I don’t believe in Christmas miracles, but if I did, I’d be praying for one to save Etta James. The iconic 73-year-old rhythm and blues singer is terminally ill, suffering from leukemia, Hepatitis C and dementia. The online media already erroneously reported her passing in August. Now it’s only a matter of time.
I’m not sure what song I was listening to when I first fell for James. It certainly wasn’t “At Last,” the one for which she is perhaps best known, which, honestly, never quite did it for me. It was more likely “Tell Mama” or “I’d Rather Go Blind.” Astonishingly, “Tell Mama,” the 1967 single that peaked at No. 23 on Billboard’s Hot 100, is as high as James ever got on that chart. Katy Perry can score five No. 1 hits from one album, and James never even made it to the Top 20!
“At Last” only managed to limp to No. 47 in 1961. One wonders what America was thinking back then. Perhaps they felt safer sticking to the considerably less gritty (read: white as the driven snow) sounds of James’s contemporary Connie Francis, who racked up an incredible string of hit singles in the late ’50s and early ’60s. Great as “Who’s Sorry Now” and “My Happiness” might be, compared to the best of Etta James, they’re more fire than flame.

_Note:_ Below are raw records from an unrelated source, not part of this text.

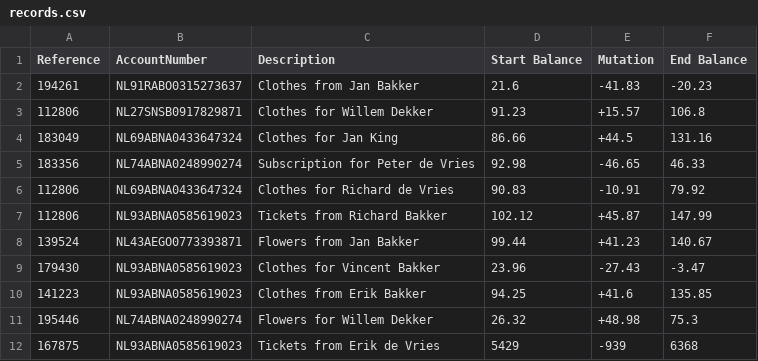
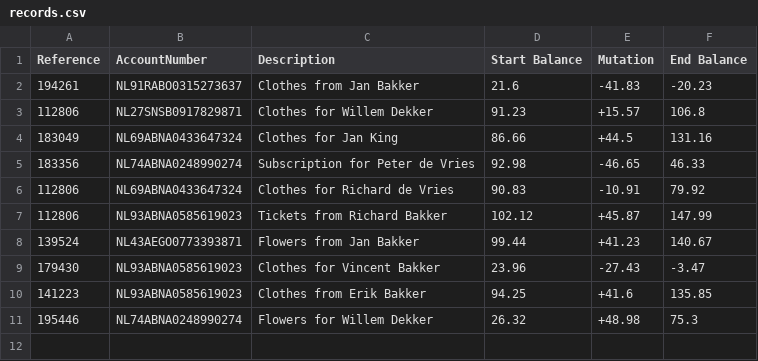
Before and after one commit to vijaitheerkatharisi/statement-processor, a CSV file: uploads/records.csv, drawn as a sheet; the diff names each change by its address in the sheet, - before the commit and + after, or states it on an @@ line.

```diff
--- a/uploads/records.csv
+++ b/uploads/records.csv
-row 12: 167875 | NL93ABNA0585619023 | Tickets from Erik de Vries | 5429 | -939 | 6368
```
Also changed, not shown: 30 other files.
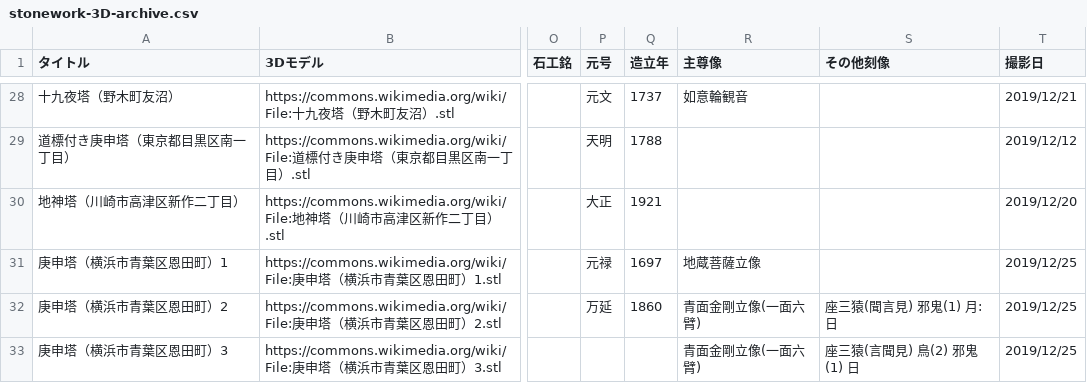
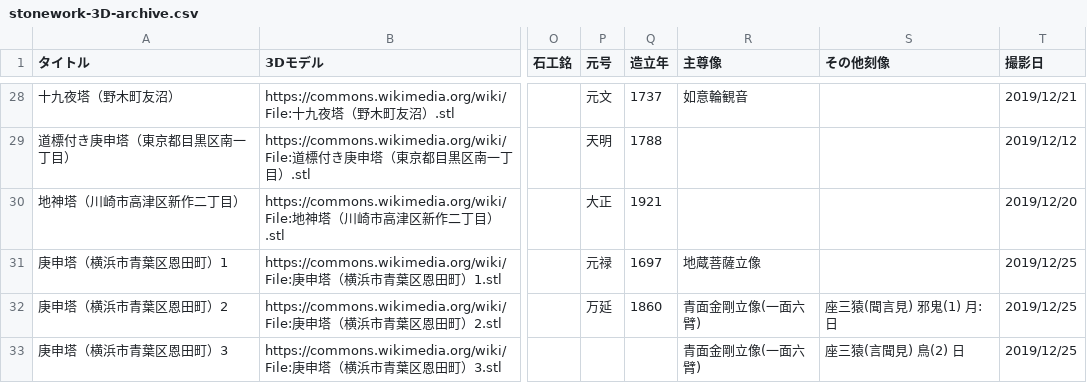
Before and after one commit to ShinodaKosuke/stonework-3D-archive, a CSV file: stonework-3D-archive.csv, drawn as a sheet; only a part is shown, gaps mark what is left out; the diff names each change by its address in the sheet, - before the commit and + after, or states it on an @@ line.

Commit message:
Update stonework-3D-archive.csv

```diff
--- a/stonework-3D-archive.csv
+++ b/stonework-3D-archive.csv
-S33 (その他刻像): 座三猿(言聞見) 鳥(2) 邪鬼(1) 日
+S33 (その他刻像): 座三猿(言聞見) 鳥(2) 日
```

Eventually, James did get her due: iconic status, entry into the Rock and Roll Hall of Fame and a big-screen portrayal courtesy of Beyonce in the 2008 film Cadillac Records. My favorite James song isn’t one that’s particularly well known: “Losers, Weepers (Part I),” a 1970 single that only made it to No. 94 on the Hot 100. Perhaps its low chart placing was due to the general lack of appreciation for James during her most active years. Or maybe it was the song’s touchy subject: James snatches up her pal’s ex after the friend dumps him. When her gal pal comes crawling back, looking to reunite with her ex, James resolutely stands by her new man. No way in hell!
I’d never do anything like that, but listening to James tell her BFF the facts of love and life is three minutes of riveting. That song, and so many others with which James blessed us, will live on long after she’s gone.